It happened 10 years ago. The disc was pinching a nerve, and causing excruciating pain in my neck and down my left arm.
Having overcome arthritis in childhood, the new condition was a double whammy.
My first operation to release the nerve was unsuccessful, because the surgeon removed the wrong part of the disc. By the time my doctor figured that out, and I had my second operation, my nervous system had already become hypersensitive, and the pain persisted.
I was working full-time, I’d just bought a house, and didn’t want to jeopardise that by ceasing work.
But then a respected physiotherapist convinced me to take time out. My bank put my mortgage on hold for six months, and I spent time learning how to manage my pain.
I learnt the value of a holistic approach to pain management, and it’s something I live by.

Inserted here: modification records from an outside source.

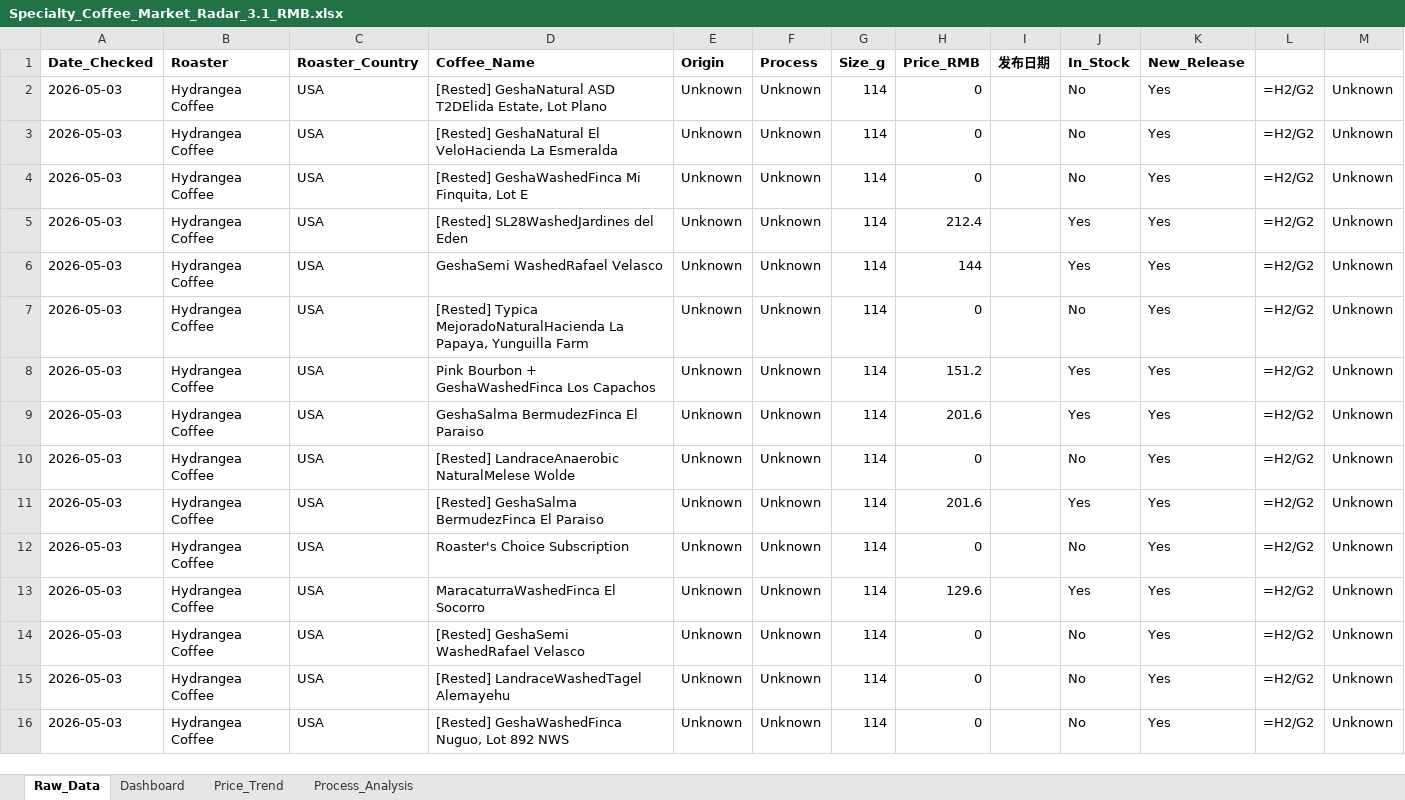
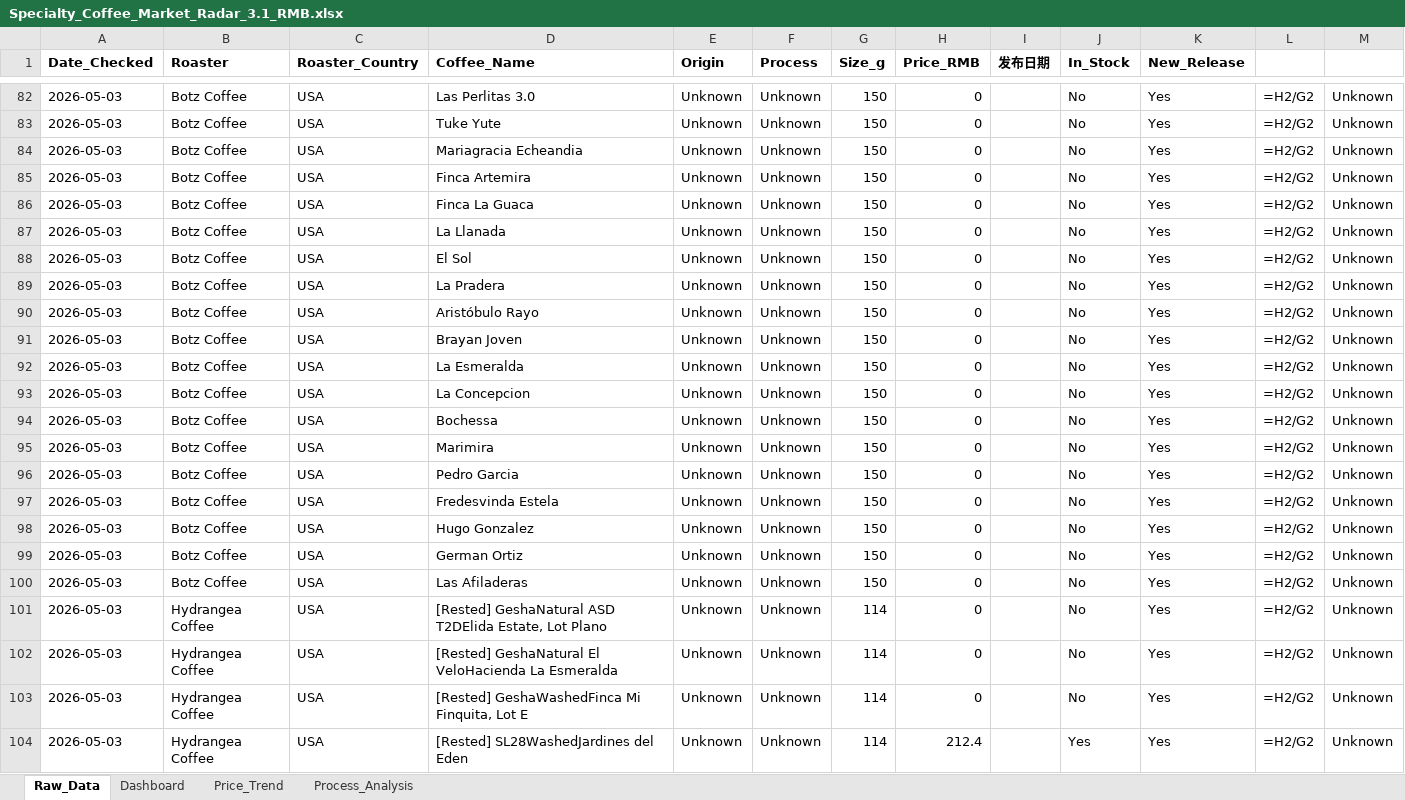
Before and after one commit to foreverkiss/coffee-monitor, an Excel workbook: Specialty_Coffee_Market_Radar_3.1_RMB.xlsx, sheet Raw_Data, drawn as a sheet; only a part is shown, gaps mark what is left out; the shorter side is filled out with more unchanged rows; values as stored, in another font and other column widths than the file's, no borders; formulas without a stored value are shown as written; the diff covers the shown part only; the diff names each change by its address in the sheet, - before the commit and + after, or states it on an @@ line.

Commit message:
update data

```diff
--- a/Specialty_Coffee_Market_Radar_3.1_RMB.xlsx (sheet Raw_Data)
+++ b/Specialty_Coffee_Market_Radar_3.1_RMB.xlsx (sheet Raw_Data)
+row 82: 2026-05-03 | Botz Coffee | USA | Las Perlitas 3.0 | Unknown | Unknown | 150 | 0 |  | No | Yes | =H2/G2 | Unknown
+row 83: 2026-05-03 | Botz Coffee | USA | Tuke Yute | Unknown | Unknown | 150 | 0 |  | No | Yes | =H2/G2 | Unknown
+row 84: 2026-05-03 | Botz Coffee | USA | Mariagracia Echeandia | Unknown | Unknown | 150 | 0 |  | No | Yes | =H2/G2 | Unknown
+row 85: 2026-05-03 | Botz Coffee | USA | Finca Artemira | Unknown | Unknown | 150 | 0 |  | No | Yes | =H2/G2 | Unknown
+row 86: 2026-05-03 | Botz Coffee | USA | Finca La Guaca | Unknown | Unknown | 150 | 0 |  | No | Yes | =H2/G2 | Unknown
+row 87: 2026-05-03 | Botz Coffee | USA | La Llanada | Unknown | Unknown | 150 | 0 |  | No | Yes | =H2/G2 | Unknown
+row 88: 2026-05-03 | Botz Coffee | USA | El Sol | Unknown | Unknown | 150 | 0 |  | No | Yes | =H2/G2 | Unknown
+row 89: 2026-05-03 | Botz Coffee | USA | La Pradera | Unknown | Unknown | 150 | 0 |  | No | Yes | =H2/G2 | Unknown
+row 90: 2026-05-03 | Botz Coffee | USA | Aristóbulo Rayo | Unknown | Unknown | 150 | 0 |  | No | Yes | =H2/G2 | Unknown
+row 91: 2026-05-03 | Botz Coffee | USA | Brayan Joven | Unknown | Unknown | 150 | 0 |  | No | Yes | =H2/G2 | Unknown
+row 92: 2026-05-03 | Botz Coffee | USA | La Esmeralda | Unknown | Unknown | 150 | 0 |  | No | Yes | =H2/G2 | Unknown
+row 93: 2026-05-03 | Botz Coffee | USA | La Concepcion | Unknown | Unknown | 150 | 0 |  | No | Yes | =H2/G2 | Unknown
+row 94: 2026-05-03 | Botz Coffee | USA | Bochessa | Unknown | Unknown | 150 | 0 |  | No | Yes | =H2/G2 | Unknown
+row 95: 2026-05-03 | Botz Coffee | USA | Marimira | Unknown | Unknown | 150 | 0 |  | No | Yes | =H2/G2 | Unknown
+row 96: 2026-05-03 | Botz Coffee | USA | Pedro Garcia | Unknown | Unknown | 150 | 0 |  | No | Yes | =H2/G2 | Unknown
+row 97: 2026-05-03 | Botz Coffee | USA | Fredesvinda Estela | Unknown | Unknown | 150 | 0 |  | No | Yes | =H2/G2 | Unknown
+row 98: 2026-05-03 | Botz Coffee | USA | Hugo Gonzalez | Unknown | Unknown | 150 | 0 |  | No | Yes | =H2/G2 | Unknown
+row 99: 2026-05-03 | Botz Coffee | USA | German Ortiz | Unknown | Unknown | 150 | 0 |  | No | Yes | =H2/G2 | Unknown
+row 100: 2026-05-03 | Botz Coffee | USA | Las Afiladeras | Unknown | Unknown | 150 | 0 |  | No | Yes | =H2/G2 | Unknown
```
Also changed, not shown: 80 added rows elsewhere in this sheet.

I walk daily and do mindful meditation. I even have a meditation CD in the car. Keeping my stress under control is a really important part of my pain management.
I pace myself through each day and plan activities to incorporate stretching. Sitting is particularly bad for me, so if I drive somewhere, I need to allow time for stopping and stretching every 20 minutes.
I take medication for severe episodes, and I now have a spinal cord stimulator (inserted in 2009), which helps me work and function until about 3pm.
Despite my efforts, my quality of life is still affected. I don’t sleep well and I must choose between activities that will result in flare ups of pain, so I’m always leaving parties early if I’ve had a busy work week.
Still, I chose to live life. I’m working part-time and am completing my final year of a Master of Science in Medicine (Pain Management). I volunteer with Arthritis & Osteoporosis WA, to teach others what I’ve learnt, and I practice what I preach.
Melanie has co-pioneered Making Sense of Pain, a two-day interdisciplinary workshop for health professionals and has also co-led workshops The Rural Roadshow, Reaching Out to Women in Pain and Pain Explained.